Okay Boys and Girls.....
I checked Google -Translate,and came up with the ones for REBEL(SLAVE) ENEMY OF ROME....
As a result I've made up some new signs for my Cross,with optional descriptions. Thanks for your input.
suus 'non iens ut sugeret ipsum translates to "it's not going to suck itself." That might be the intended meaning to say to your date?Put it back in google and translate to English: "incarnated by simple Watson"
In paper translating dictionaries, words with different possible translations, are often each apart translated in their proper context, i. e. as part of an expression. Internet translators give a lot of options, but it is often guessing which one catches the best the meaning of what you want to express.To what do you refer?
You are right to prefer Eulalia over Google Translate.
A friend of mine (I do have one or two "amici") got an e-mail from a musician with the following signature: "suus 'non iens ut sugeret ipsum"
He could get suus and ipsum, but wondered if I could get more. The apostrophe really stumped me, the suus didn't fit, and the rest of it seemed to say "not going in order that he suck himself". So, I used Google translate. I know iens is the present participle of ire, to go, but that is never used for the "progressive" in English--"I'm going to study Latin", for example, or for an idiom like "it's going to rain". OK, so I put in "it's" and got "suus '"--it didn't know what to do with the contraction, so it just tacked on the apostrophe to a translation of the possessive "its". I figured out that "ut" might mean "to". I put in suck and got "sugeret", not the infinitive "sugere".
So the best I could figure out is that he wanted to say "it's not going to suck much" in Latin, put it in word for word, and got the above.
Grammar counts. Beyond sounding silly, you might start a fight (especially if you're doing a gig in a Roman bar).
For 'elementary' I don't think it would actually be ablative absolute, rather ablative adverbial,If I type "elementary, my dear watson" into Google translate, I get "coporibus simplicibus mi watson". That's an ablative plural? "Simple bodies"? I would be interested in what Eulalia thinks. Is it supposed to be some kind of ablative absolute? (Maybe Google isn't a dangerous monopolist after all, but more like the old "Mad" magazine.

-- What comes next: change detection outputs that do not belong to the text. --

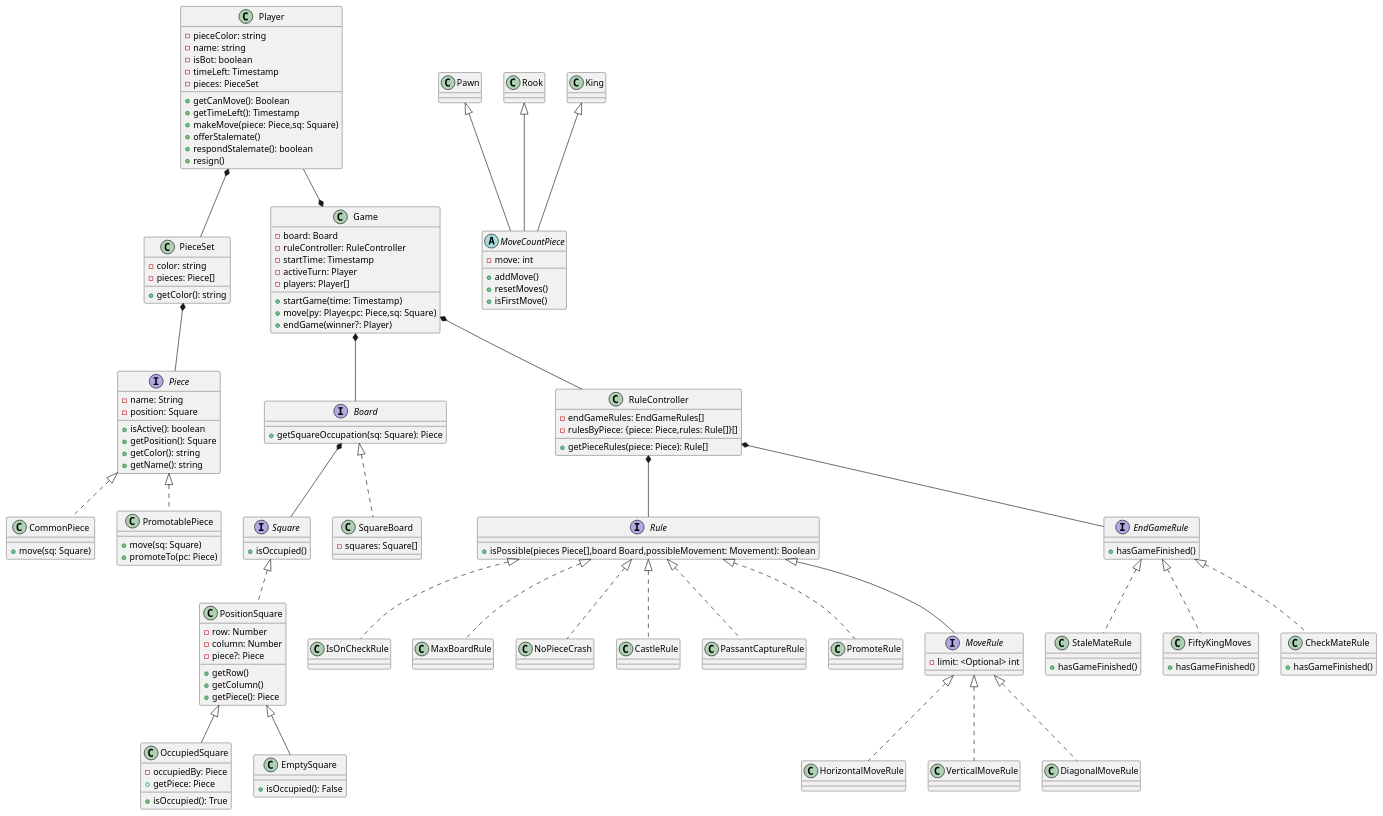
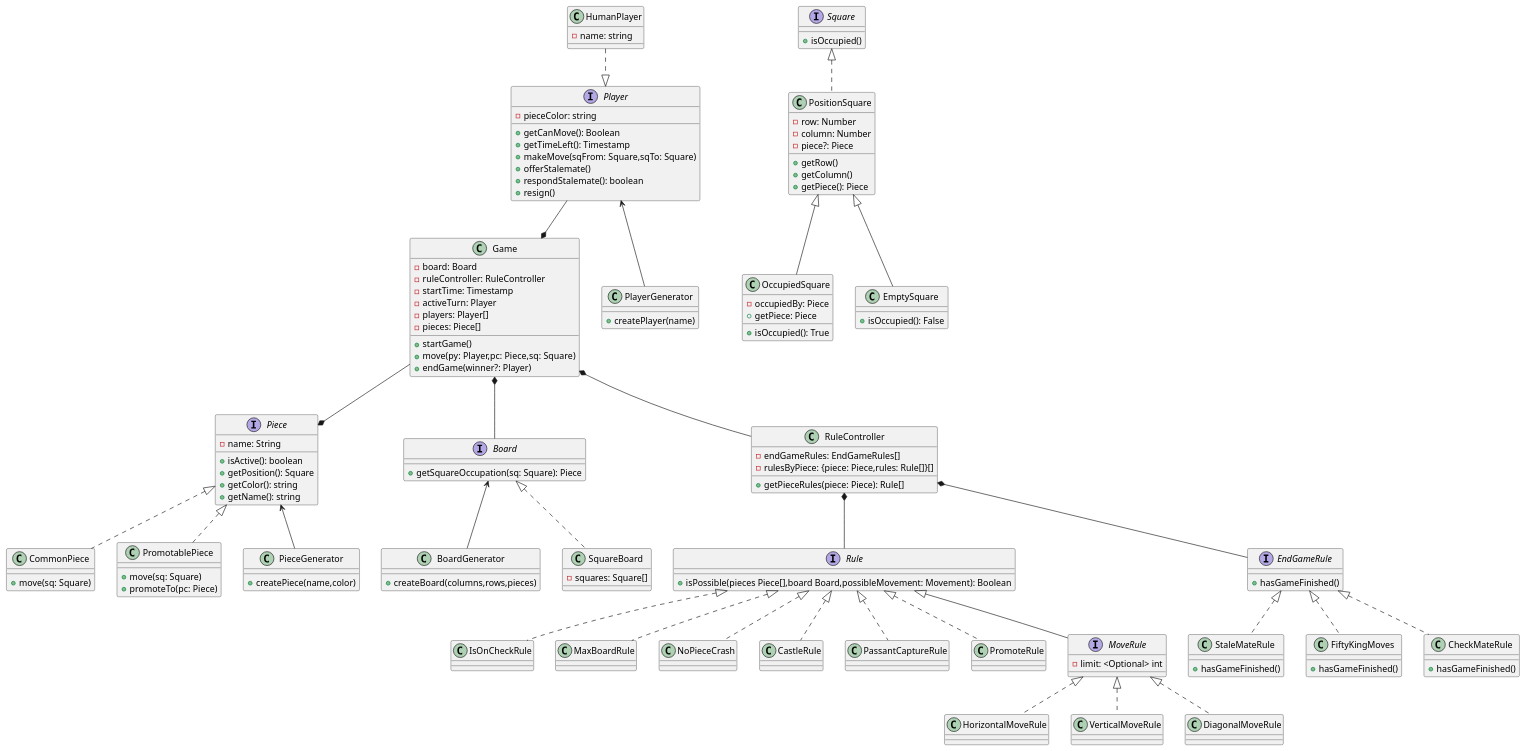
One commit to Nachoferra1894/chess changed the diagram in tp3/tp3.puml. Above: the diagram before and after it, drawn with PlantUML. The commit also changed 18 other files, not shown here.

```diff
--- a/tp3/tp3.puml
+++ b/tp3/tp3.puml
@@ -1,141 +1,145 @@
 @startuml
 'Pieces
 interface Piece {
     - name: String
-    - position: Square
     + isActive(): boolean
     + getPosition(): Square
     + getColor(): string
     + getName(): string
-}
-abstract class MoveCountPiece {
-    - move: int
-    + addMove()
-    + resetMoves()
-    + isFirstMove()
 }
 class CommonPiece implements Piece {
     + move(sq: Square)
 }
 class PromotablePiece implements Piece {
     + move(sq: Square)
     + promoteTo(pc: Piece)
 }
-class PieceSet {
-    - color: string
-    - pieces: Piece[]
-    + getColor(): string
-}
-
 'Game objects
 class Game {
     - board: Board
     - ruleController: RuleController
     - startTime: Timestamp
     - activeTurn: Player
     - players: Player[]
-    + startGame(time: Timestamp)
+    - pieces: Piece[]
+    + startGame()
     + move(py: Player,pc: Piece,sq: Square)
     + endGame(winner?: Player)
 }
+class BoardGenerator {
+    + createBoard(columns,rows,pieces)
+}
+class PieceGenerator {
+    + createPiece(name,color)
+}
+class PlayerGenerator{
+    + createPlayer(name)
+}
+Player <-- PlayerGenerator
+Board <-- BoardGenerator
+Piece <-- PieceGenerator
+
+
 interface Square {
     + isOccupied()
 
 }
 class PositionSquare implements Square{
     - row: Number
     - column: Number
     - piece?: Piece
     + getRow()
     + getColumn()
     + getPiece(): Piece
 }
 class OccupiedSquare extends PositionSquare{
     - occupiedBy: Piece
     + getPiece: Piece
     + isOccupied(): True
 }
 class EmptySquare extends PositionSquare{
     + isOccupied(): False
 }
 interface Board {
     + getSquareOccupation(sq: Square): Piece
 }
 class SquareBoard implements Board{
     - squares: Square[]
 }
+'class Timer {
+'    - startGameTime: Timestamp
+'    - maxTime: Timestamp
+'    + resumeTimer()
+'    + stopTimer()
+'    + endGame()
+'}
 
-class Player {
+interface Player {
     - pieceColor: string
-    - name: string
-    - isBot: boolean
-    - timeLeft: Timestamp
-    - pieces: PieceSet
     + getCanMove(): Boolean
     + getTimeLeft(): Timestamp
-    + makeMove(piece: Piece,sq: Square)
+    + makeMove(sqFrom: Square,sqTo: Square)
     + offerStalemate()
     + respondStalemate(): boolean
     + resign()
 }
-Pawn <|-- MoveCountPiece
-Rook <|-- MoveCountPiece
-King <|-- MoveCountPiece
-Board *--  Square
-PieceSet *--  Piece
+class HumanPlayer {
+    - name: string
+}
+HumanPlayer ..|> Player
+Game --*  Piece
 
 
-Player *--  PieceSet
 Game *--  Board
 Player --*  Game
 
 'Rules
 class RuleController {
     - endGameRules: EndGameRules[]
     - rulesByPiece: {piece: Piece,rules: Rule[]}[]
     + getPieceRules(piece: Piece): Rule[]
 }
 
 RuleController *-- Rule
 RuleController *--  EndGameRule
 Game *-- RuleController
 
 interface EndGameRule {
     + hasGameFinished()
 }
 class StaleMateRule implements EndGameRule{
     + hasGameFinished()
 }
 class FiftyKingMoves implements EndGameRule{
     + hasGameFinished()
 }
 class CheckMateRule implements EndGameRule{
     + hasGameFinished()
 }
 interface Rule {
     + isPossible(pieces Piece[],board Board,possibleMovement: Movement): Boolean
 }
 class IsOnCheckRule implements Rule{
 }
 class MaxBoardRule implements Rule {
 }
 class NoPieceCrash implements Rule {
 }
 class CastleRule implements Rule {
 }
 class PassantCaptureRule implements Rule {
 }
 class PromoteRule implements Rule {
 }
 interface MoveRule extends Rule {
     - limit: <Optional> int
 }
 class HorizontalMoveRule implements MoveRule {
 }
 class VerticalMoveRule implements MoveRule {
 }
 class DiagonalMoveRule implements MoveRule {
 }
 
 
 @enduml
```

Mea maxima culpa, haec serva mala aberat
I think suus might be pig-Latin for sus, and the intended meaning might have been:
'a pig isn't going to suck himself' The apostrophe in 'iens is mysterious,
but I find mystery apostrophes do turn up when Google Translate is struggling.
If I'm anywhere near on the right lines, something like this would be better:
'sus seipsum sugere nolet'
Could be, there's a website where people offer translations for garbled Latin like that,Type in "it's" in the English box in google translate, and the Latin comes out " suus ' ". My best guess is that it couldn't handle the contraction, converted it to the pedantic English possessive "its" (belonging to a thing) translated that to the reflexive "suus" (I don't know why it wouldn't use "suum"), and just tacked the apostrophe on the end.
Thanks for the information Eul. It will come in handy on a first date with a Latin girl!Could be, there's a website where people offer translations for garbled Latin like that,
and apparently it's been going the rounds, god knows why -
one contribution suggests 'it's going' for suus 'iens, which as you've explained is a howler,
another is 'it's not going to suck itself' - again, a kind of word for word substitution, 'suus ... ipsum' presumably for 'itself'?
But as you say, suus should be accusative, and anyway 'itself' would be seipsum, suum ipsum would be clumsy.
'It's not going to suck itself' should be, quite simply, 'seipsum non suget'.